WHAT IS BEING ASKED: Verbatim reproduction of the entries is required; images must be omitted.

■ ■ ■

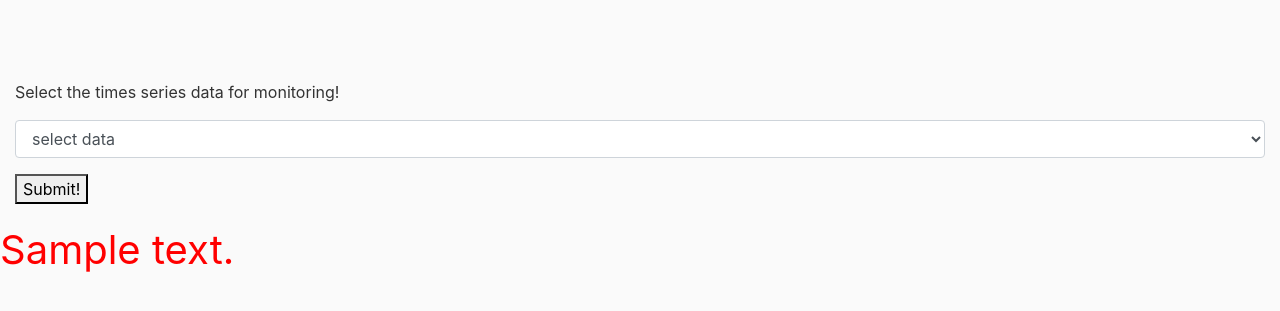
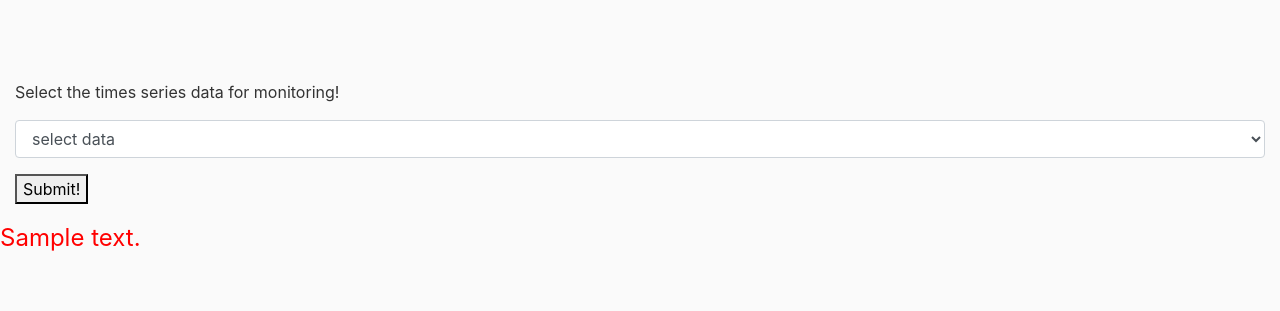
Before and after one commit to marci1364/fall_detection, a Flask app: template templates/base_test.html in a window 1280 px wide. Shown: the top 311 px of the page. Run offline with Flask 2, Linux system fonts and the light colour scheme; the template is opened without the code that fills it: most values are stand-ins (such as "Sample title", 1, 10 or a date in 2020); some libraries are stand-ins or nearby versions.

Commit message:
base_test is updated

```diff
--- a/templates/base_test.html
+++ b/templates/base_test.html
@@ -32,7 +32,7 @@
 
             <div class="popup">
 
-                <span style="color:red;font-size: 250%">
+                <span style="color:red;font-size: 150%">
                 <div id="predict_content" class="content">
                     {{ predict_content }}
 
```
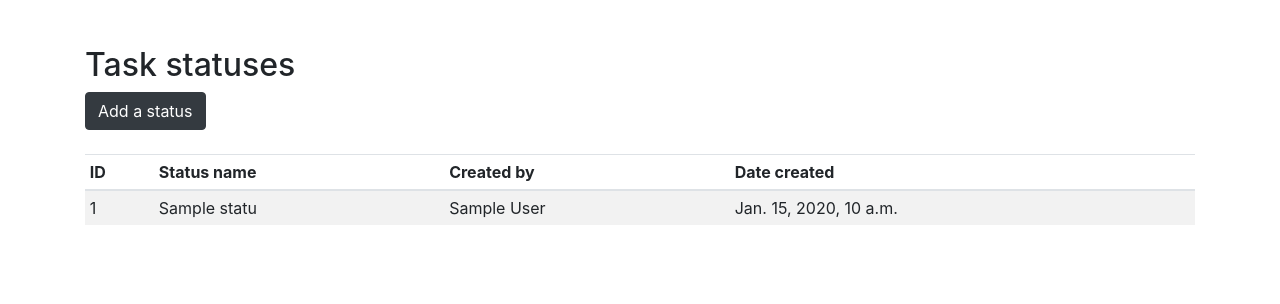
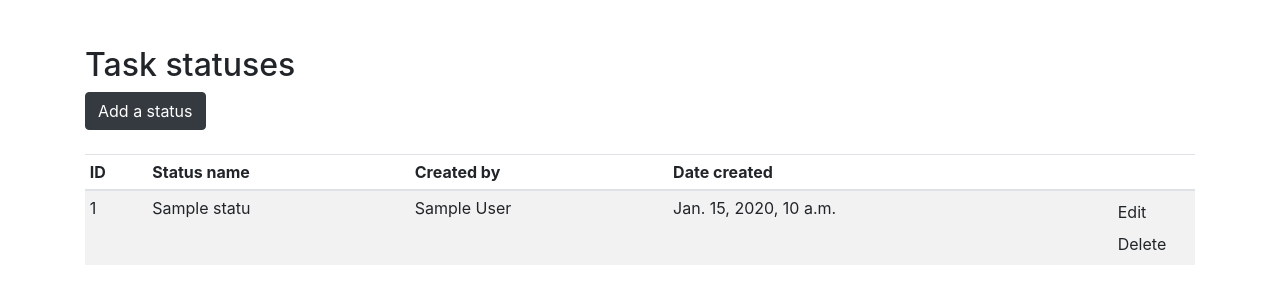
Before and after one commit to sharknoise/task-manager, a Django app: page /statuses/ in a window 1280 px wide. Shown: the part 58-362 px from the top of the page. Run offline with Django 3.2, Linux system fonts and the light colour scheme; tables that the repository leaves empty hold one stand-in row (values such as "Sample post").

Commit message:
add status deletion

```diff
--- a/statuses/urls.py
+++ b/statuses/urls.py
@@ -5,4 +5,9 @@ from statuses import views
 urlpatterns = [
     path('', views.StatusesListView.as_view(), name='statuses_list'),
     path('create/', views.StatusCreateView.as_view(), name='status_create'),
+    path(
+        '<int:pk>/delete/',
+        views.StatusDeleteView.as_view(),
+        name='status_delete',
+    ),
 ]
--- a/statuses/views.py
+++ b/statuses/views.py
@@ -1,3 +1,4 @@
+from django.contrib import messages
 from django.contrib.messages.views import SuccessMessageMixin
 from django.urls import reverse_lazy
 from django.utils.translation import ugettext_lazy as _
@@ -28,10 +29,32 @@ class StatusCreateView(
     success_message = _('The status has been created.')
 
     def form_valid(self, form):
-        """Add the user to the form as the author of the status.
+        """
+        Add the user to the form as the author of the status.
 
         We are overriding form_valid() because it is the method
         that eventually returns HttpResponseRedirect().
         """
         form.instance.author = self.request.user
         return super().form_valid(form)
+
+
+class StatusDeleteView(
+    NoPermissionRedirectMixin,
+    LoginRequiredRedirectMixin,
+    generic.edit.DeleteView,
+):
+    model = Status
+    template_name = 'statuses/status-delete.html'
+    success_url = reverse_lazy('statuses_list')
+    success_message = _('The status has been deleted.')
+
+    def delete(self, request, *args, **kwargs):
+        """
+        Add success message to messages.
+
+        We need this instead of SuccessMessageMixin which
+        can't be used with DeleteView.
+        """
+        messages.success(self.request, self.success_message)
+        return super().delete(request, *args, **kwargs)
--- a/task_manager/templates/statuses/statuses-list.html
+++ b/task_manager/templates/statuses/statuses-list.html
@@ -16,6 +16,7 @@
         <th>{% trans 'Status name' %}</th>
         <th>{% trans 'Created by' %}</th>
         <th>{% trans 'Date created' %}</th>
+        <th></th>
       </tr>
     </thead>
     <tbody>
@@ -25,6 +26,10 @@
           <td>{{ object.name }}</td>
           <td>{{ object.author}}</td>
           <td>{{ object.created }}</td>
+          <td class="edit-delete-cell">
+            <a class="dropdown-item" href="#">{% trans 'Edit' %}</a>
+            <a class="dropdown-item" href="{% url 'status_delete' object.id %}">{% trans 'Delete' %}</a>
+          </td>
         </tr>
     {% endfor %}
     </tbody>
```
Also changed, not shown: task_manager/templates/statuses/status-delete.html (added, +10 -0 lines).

■ ■ ■

TASK ANSWER:
Before and after one commit to marci1364/fall_detection, a Flask app: template templates/base_test.html in a window 1280 px wide. Shown: the top 311 px of the page. Run offline with Flask 2, Linux system fonts and the light colour scheme; the template is opened without the code that fills it: most values are stand-ins (such as "Sample title", 1, 10 or a date in 2020); some libraries are stand-ins or nearby versions.

Commit message:
base_test is updated

```diff
--- a/templates/base_test.html
+++ b/templates/base_test.html
@@ -32,7 +32,7 @@
 
             <div class="popup">
 
-                <span style="color:red;font-size: 250%">
+                <span style="color:red;font-size: 150%">
                 <div id="predict_content" class="content">
                     {{ predict_content }}
 
```
Before and after one commit to sharknoise/task-manager, a Django app: page /statuses/ in a window 1280 px wide. Shown: the part 58-362 px from the top of the page. Run offline with Django 3.2, Linux system fonts and the light colour scheme; tables that the repository leaves empty hold one stand-in row (values such as "Sample post").

Commit message:
add status deletion

```diff
--- a/statuses/urls.py
+++ b/statuses/urls.py
@@ -5,4 +5,9 @@ from statuses import views
 urlpatterns = [
     path('', views.StatusesListView.as_view(), name='statuses_list'),
     path('create/', views.StatusCreateView.as_view(), name='status_create'),
+    path(
+        '<int:pk>/delete/',
+        views.StatusDeleteView.as_view(),
+        name='status_delete',
+    ),
 ]
--- a/statuses/views.py
+++ b/statuses/views.py
@@ -1,3 +1,4 @@
+from django.contrib import messages
 from django.contrib.messages.views import SuccessMessageMixin
 from django.urls import reverse_lazy
 from django.utils.translation import ugettext_lazy as _
@@ -28,10 +29,32 @@ class StatusCreateView(
     success_message = _('The status has been created.')
 
     def form_valid(self, form):
-        """Add the user to the form as the author of the status.
+        """
+        Add the user to the form as the author of the status.
 
         We are overriding form_valid() because it is the method
         that eventually returns HttpResponseRedirect().
         """
         form.instance.author = self.request.user
         return super().form_valid(form)
+
+
+class StatusDeleteView(
+    NoPermissionRedirectMixin,
+    LoginRequiredRedirectMixin,
+    generic.edit.DeleteView,
+):
+    model = Status
+    template_name = 'statuses/status-delete.html'
+    success_url = reverse_lazy('statuses_list')
+    success_message = _('The status has been deleted.')
+
+    def delete(self, request, *args, **kwargs):
+        """
+        Add success message to messages.
+
+        We need this instead of SuccessMessageMixin which
+        can't be used with DeleteView.
+        """
+        messages.success(self.request, self.success_message)
+        return super().delete(request, *args, **kwargs)
--- a/task_manager/templates/statuses/statuses-list.html
+++ b/task_manager/templates/statuses/statuses-list.html
@@ -16,6 +16,7 @@
         <th>{% trans 'Status name' %}</th>
         <th>{% trans 'Created by' %}</th>
         <th>{% trans 'Date created' %}</th>
+        <th></th>
       </tr>
     </thead>
     <tbody>
@@ -25,6 +26,10 @@
           <td>{{ object.name }}</td>
           <td>{{ object.author}}</td>
           <td>{{ object.created }}</td>
+          <td class="edit-delete-cell">
+            <a class="dropdown-item" href="#">{% trans 'Edit' %}</a>
+            <a class="dropdown-item" href="{% url 'status_delete' object.id %}">{% trans 'Delete' %}</a>
+          </td>
         </tr>
     {% endfor %}
     </tbody>
```
Also changed, not shown: task_manager/templates/statuses/status-delete.html (added, +10 -0 lines).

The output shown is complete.